I spent a lot of my childhood perched on a succession of red bicycles, zipping around the neighborhood with various friends. Eventually I graduated to a blue one - a 10-speed with racing handlebars that curled under (do they even make those anymore?). It was made of cast iron and weighed approximately as much as any of the Chevy Novas that my family owned over the years, but I put a lot of miles on it. The high point was a trip out to Granite Run Mall with my friend Bobby - a trip that involved schlepping up the sheer face of Lawrence Road, barreling down US Route 1, and merging onto US 322 before doing the whole thing in reverse. Bobby got a flat tire somewhere on 1, but we managed to get it repaired before we came home. It was quite a trip. I'm not sure my mother ever forgave my father for giving us permission to do it, but it was worth it to us.
I carried that bike with me to Pittsburgh, and eventually to Iowa. I didn't ride it much, though. Pittsburgh is one continuous Lawrence Road, and I generally walked in Iowa. Eventually, after I moved to Wisconsin, Kim gave the old Cast Iron Schwinn to a friend of ours who was bereft of other transportation, and eventually it died of sclerotic old age. The bike, not the friend.

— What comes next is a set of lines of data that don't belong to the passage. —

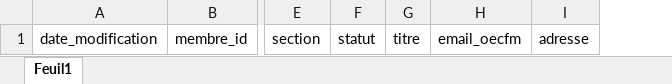
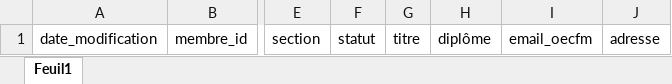
Before and after one commit to Gitkaonty/pgm, an Excel workbook: api/public/templates/modeleImportMembreUpdate.xlsx, sheet Feuil1, drawn as a sheet; only a part is shown, gaps mark what is left out; values as stored, in another font and other column widths than the file's, no borders; the diff names each change by its address in the sheet, - before the commit and + after, or states it on an @@ line.

```diff
--- a/api/public/templates/modeleImportMembreUpdate.xlsx (sheet Feuil1)
+++ b/api/public/templates/modeleImportMembreUpdate.xlsx (sheet Feuil1)
+column H, row 1: diplôme
```
Also changed, not shown: api/public/templates/modeleImportMembreIdentite.xlsx, 28 other files.
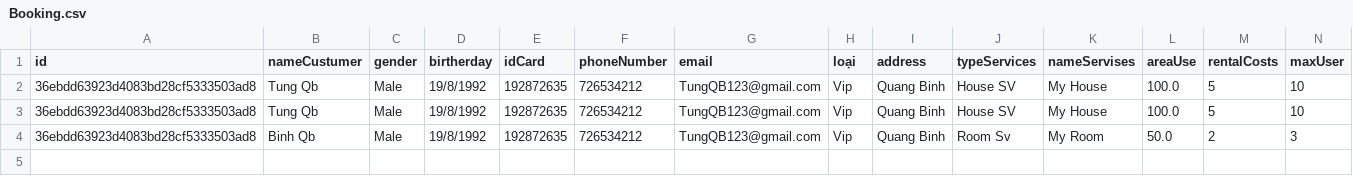
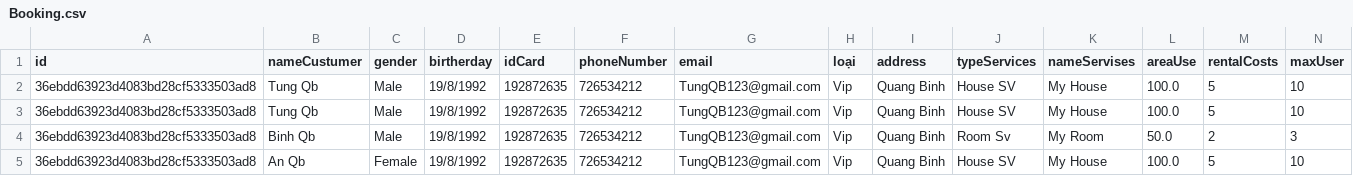
Before and after one commit to Mvtung-QB/Module2, a CSV file: out/production/module2/FuramaResort/Data/Booking.csv, drawn as a sheet; the diff names each change by its address in the sheet, - before the commit and + after, or states it on an @@ line.

```diff
--- a/out/production/module2/FuramaResort/Data/Booking.csv
+++ b/out/production/module2/FuramaResort/Data/Booking.csv
+row 5: 36ebdd63923d4083bd28cf5333503ad8 | An Qb | Female | 19/8/1992 | 192872635 | 726534212 | TungQB123@gmail.com | Vip | Quang Binh | House SV | My House | 100.0 | 5 | 10
```
Also changed, not shown: 47 other files.
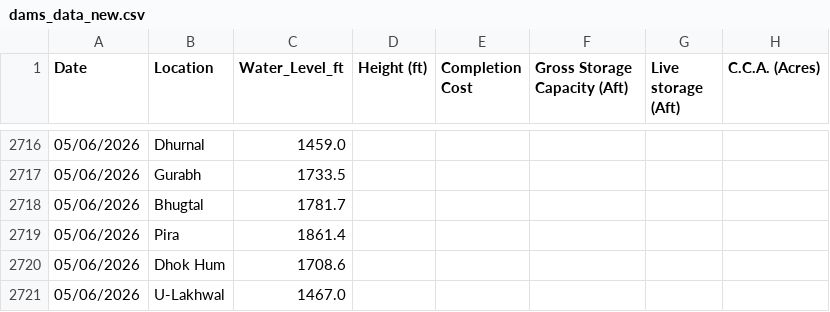
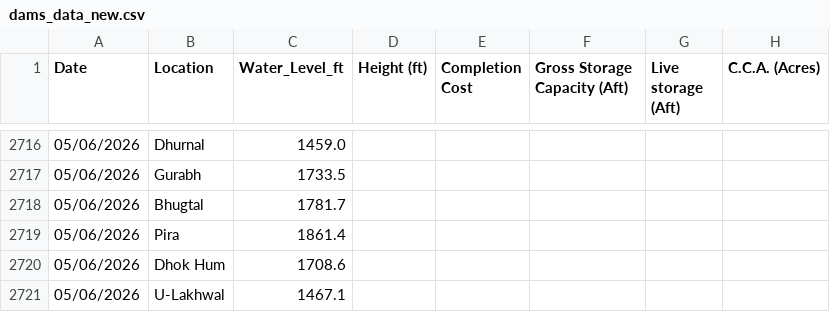
Before and after one commit to Junaid07/Antigravity_WL, a CSV file: dams_data_new.csv, drawn as a sheet; only a part is shown, gaps mark what is left out; the diff names each change by its address in the sheet, - before the commit and + after, or states it on an @@ line.

Commit message:
updated water levels for 05/06/2026

```diff
--- a/dams_data_new.csv
+++ b/dams_data_new.csv
-C2721 (Water_Level_ft): 1467.0
+C2721 (Water_Level_ft): 1467.1
```
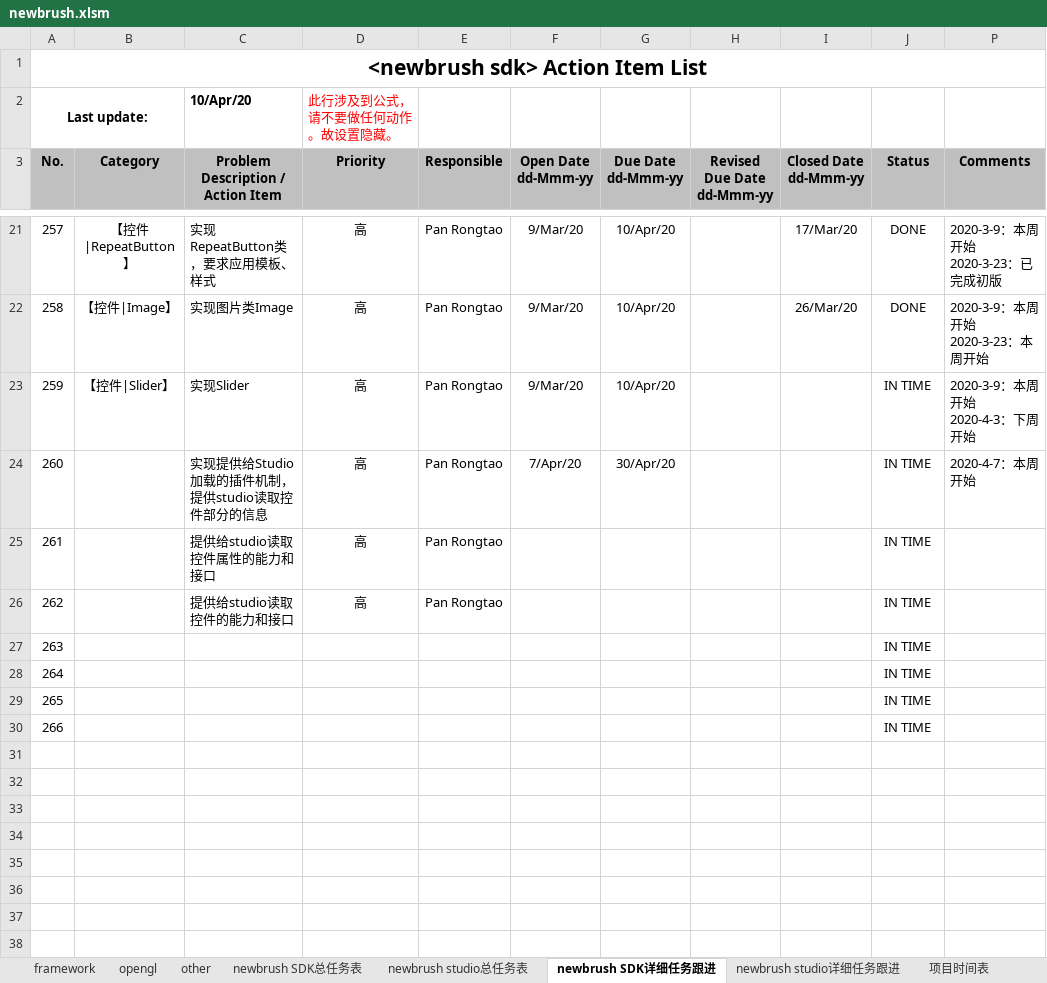
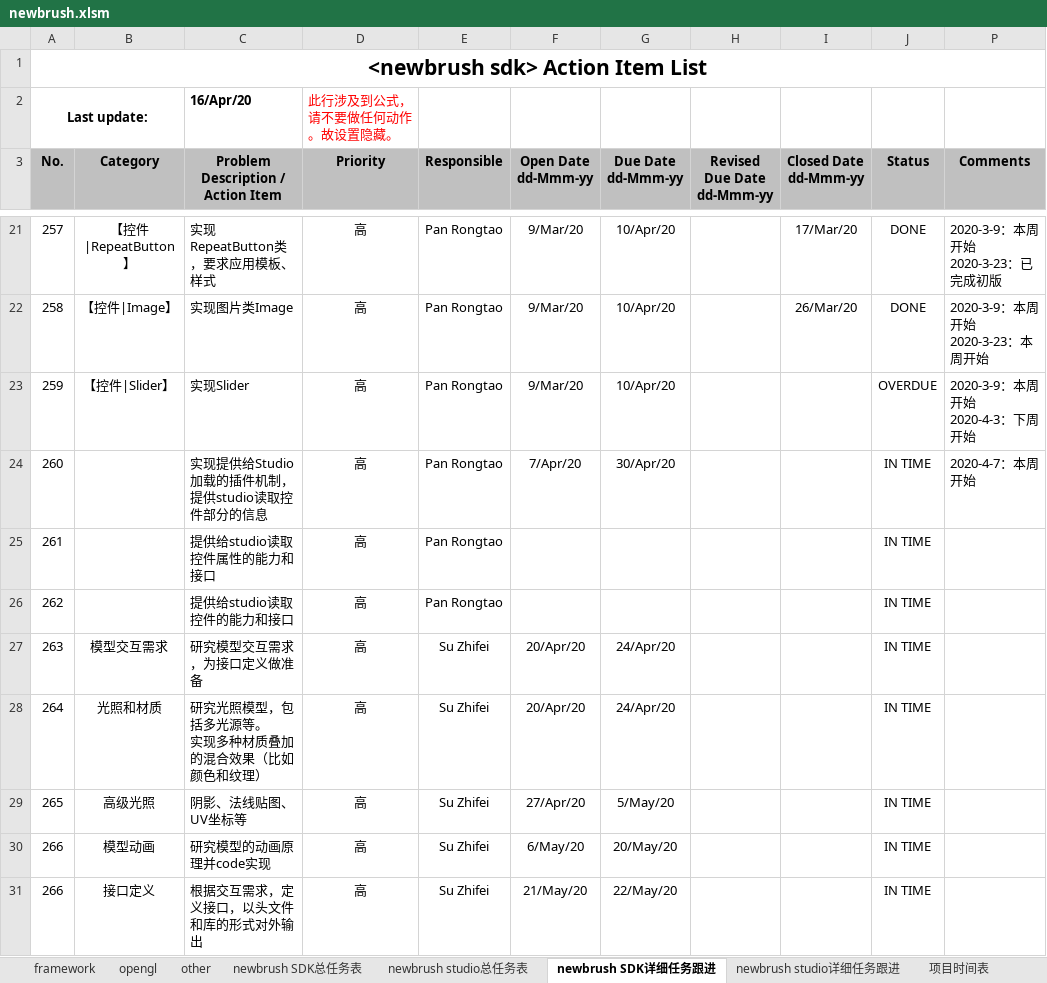
Before and after one commit to Pan-Rongtao/newbrush, an Excel workbook: newbrush.xlsm, sheet newbrush SDK详细任务跟进, drawn as a sheet; only a part is shown, gaps mark what is left out; values as stored, in another font and other column widths than the file's, no borders; charts and pictures and conditional formats not drawn; ↵ is a line break in a cell; the diff names each change by its address in the sheet, - before the commit and + after, or states it on an @@ line.

Commit message:
Update schedule

```diff
--- a/newbrush.xlsm (sheet newbrush SDK详细任务跟进)
+++ b/newbrush.xlsm (sheet newbrush SDK详细任务跟进)
-C2: 10/Apr/20
+C2: 16/Apr/20
-J23 (Status): IN TIME
+J23 (Status): OVERDUE
-B27 (Category): (empty)
+B27 (Category): 模型交互需求
-C27: (empty)
+C27: 研究模型交互需求，为接口定义做准备
-D27:D30 (Priority): (empty)
+D27:D30 (Priority): 高
-E27:E30 (Responsible): (empty)
+E27:E30 (Responsible): Su Zhifei
-F27:F28 (Open Date dd-Mmm-yy): (empty)
+F27:F28 (Open Date dd-Mmm-yy): 20/Apr/20
-G27:G28 (Due Date dd-Mmm-yy): (empty)
+G27:G28 (Due Date dd-Mmm-yy): 24/Apr/20
-B28 (Category): (empty)
+B28 (Category): 光照和材质
-C28: (empty)
+C28: 研究光照模型，包括多光源等。 ↵ 实现多种材质叠加的混合效果（比如颜色和纹理）
-B29 (Category): (empty)
+B29 (Category): 高级光照
-C29: (empty)
+C29: 阴影、法线贴图、UV坐标等
-F29 (Open Date dd-Mmm-yy): (empty)
+F29 (Open Date dd-Mmm-yy): 27/Apr/20
-G29 (Due Date dd-Mmm-yy): (empty)
+G29 (Due Date dd-Mmm-yy): 5/May/20
-B30 (Category): (empty)
+B30 (Category): 模型动画
-C30: (empty)
+C30: 研究模型的动画原理并code实现
-F30 (Open Date dd-Mmm-yy): (empty)
+F30 (Open Date dd-Mmm-yy): 6/May/20
-G30 (Due Date dd-Mmm-yy): (empty)
+G30 (Due Date dd-Mmm-yy): 20/May/20
+row 31: 266 | 接口定义 | 根据交互需求，定义接口，以头文件和库的形式对外输出 | 高 | Su Zhifei | 21/May/20 | 22/May/20 |  |  | IN TIME
```
Also changed, not shown: sheet opengl, sheet other, sheet framework, sheet newbrush studio详细任务跟进, hidden cells, charts or pictures.
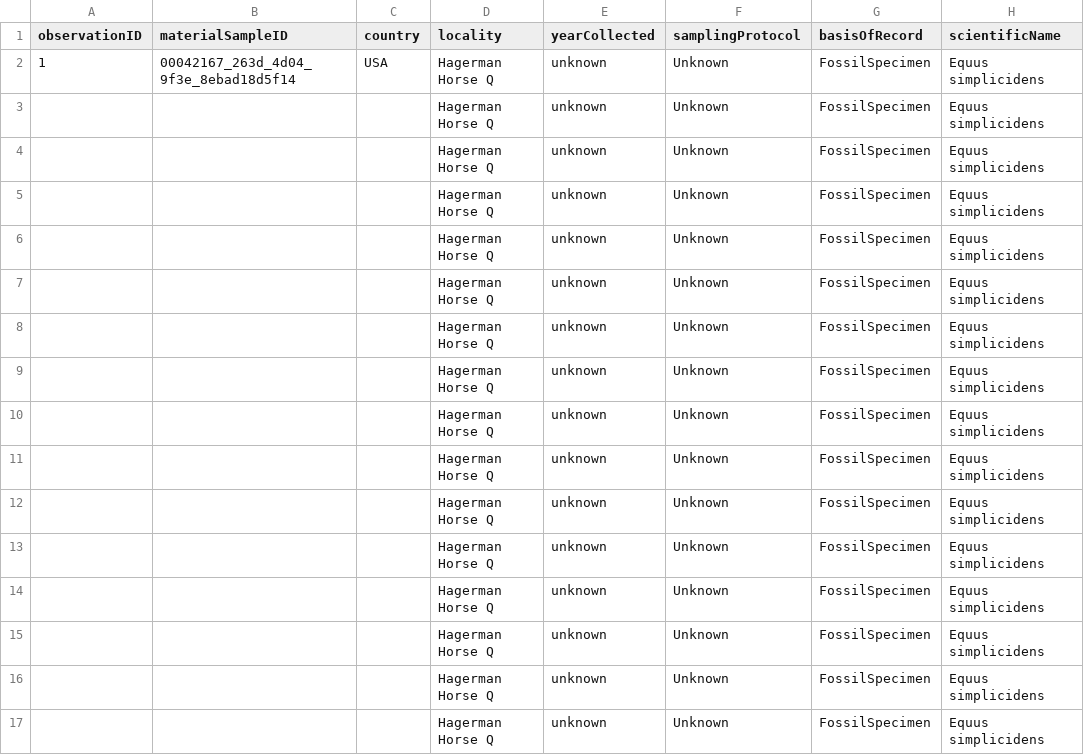
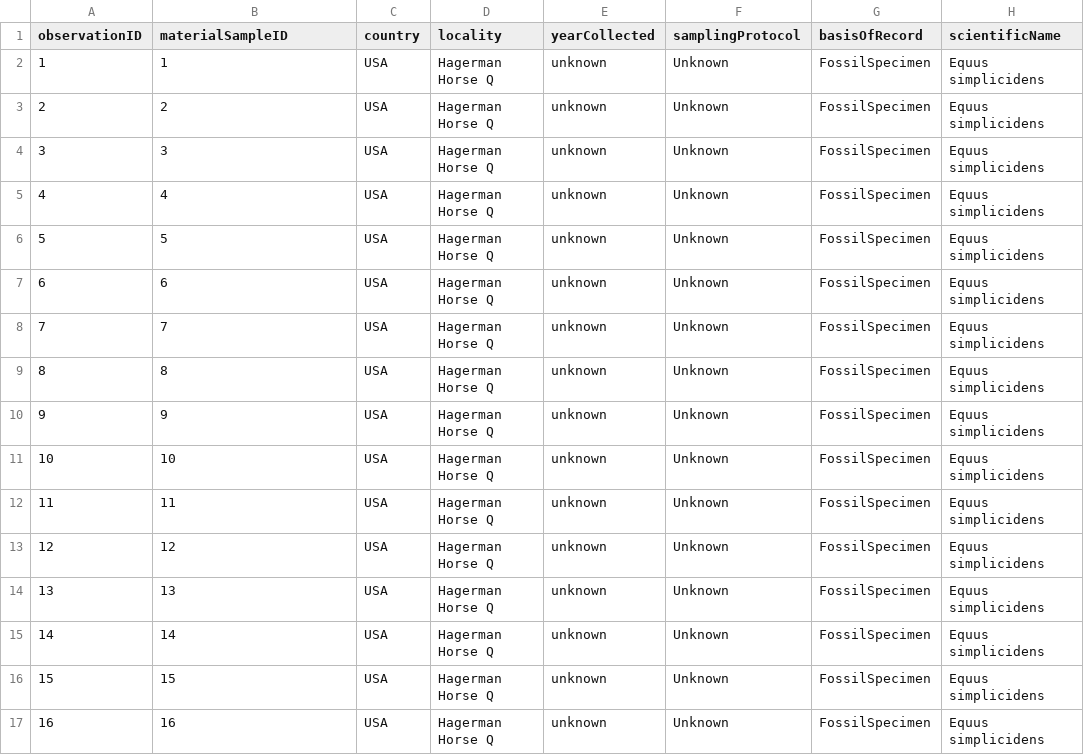
Before and after one commit to futres/ovt-data-pipeline, a CSV file: sample_data_processed.csv, drawn as a sheet; only a part is shown; the diff names each change by its address in the sheet, - before the commit and + after, or states it on an @@ line.

Commit message:
fix to sample data file and further directory cleaning

```diff
--- a/sample_data_processed.csv
+++ b/sample_data_processed.csv
-B2 (materialSampleID): 00042167_263d_4d04_9f3e_8ebad18d5f14
+B2 (materialSampleID): 1
-A3 (observationID): (empty)
+A3 (observationID): 2
-B3 (materialSampleID): (empty)
+B3 (materialSampleID): 2
-C3:C17 (country): (empty)
+C3:C17 (country): USA
-A4 (observationID): (empty)
+A4 (observationID): 3
-B4 (materialSampleID): (empty)
+B4 (materialSampleID): 3
-A5 (observationID): (empty)
+A5 (observationID): 4
-B5 (materialSampleID): (empty)
+B5 (materialSampleID): 4
-A6 (observationID): (empty)
+A6 (observationID): 5
-B6 (materialSampleID): (empty)
+B6 (materialSampleID): 5
-A7 (observationID): (empty)
+A7 (observationID): 6
-B7 (materialSampleID): (empty)
+B7 (materialSampleID): 6
-A8 (observationID): (empty)
+A8 (observationID): 7
-B8 (materialSampleID): (empty)
+B8 (materialSampleID): 7
-A9 (observationID): (empty)
+A9 (observationID): 8
-B9 (materialSampleID): (empty)
+B9 (materialSampleID): 8
-A10 (observationID): (empty)
+A10 (observationID): 9
-B10 (materialSampleID): (empty)
+B10 (materialSampleID): 9
-A11 (observationID): (empty)
+A11 (observationID): 10
-B11 (materialSampleID): (empty)
+B11 (materialSampleID): 10
-A12 (observationID): (empty)
+A12 (observationID): 11
-B12 (materialSampleID): (empty)
+B12 (materialSampleID): 11
-A13 (observationID): (empty)
+A13 (observationID): 12
-B13 (materialSampleID): (empty)
+B13 (materialSampleID): 12
-A14 (observationID): (empty)
+A14 (observationID): 13
-B14 (materialSampleID): (empty)
+B14 (materialSampleID): 13
-A15 (observationID): (empty)
+A15 (observationID): 14
-B15 (materialSampleID): (empty)
+B15 (materialSampleID): 14
-A16 (observationID): (empty)
+A16 (observationID): 15
-B16 (materialSampleID): (empty)
+B16 (materialSampleID): 15
-A17 (observationID): (empty)
+A17 (observationID): 16
-B17 (materialSampleID): (empty)
+B17 (materialSampleID): 16
```
Also changed, not shown: 2 other files.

Now I get to imagine just what Tabitha and Lauren's "Granite Run Mall" adventure will be. But that's a ways off. Right now, the main thing is to make sure that they can steer well enough to avoid running over the cat, who insists that she has the right of way on the sidewalk. She may well be right, but if it comes to a contest, she won't be right for long.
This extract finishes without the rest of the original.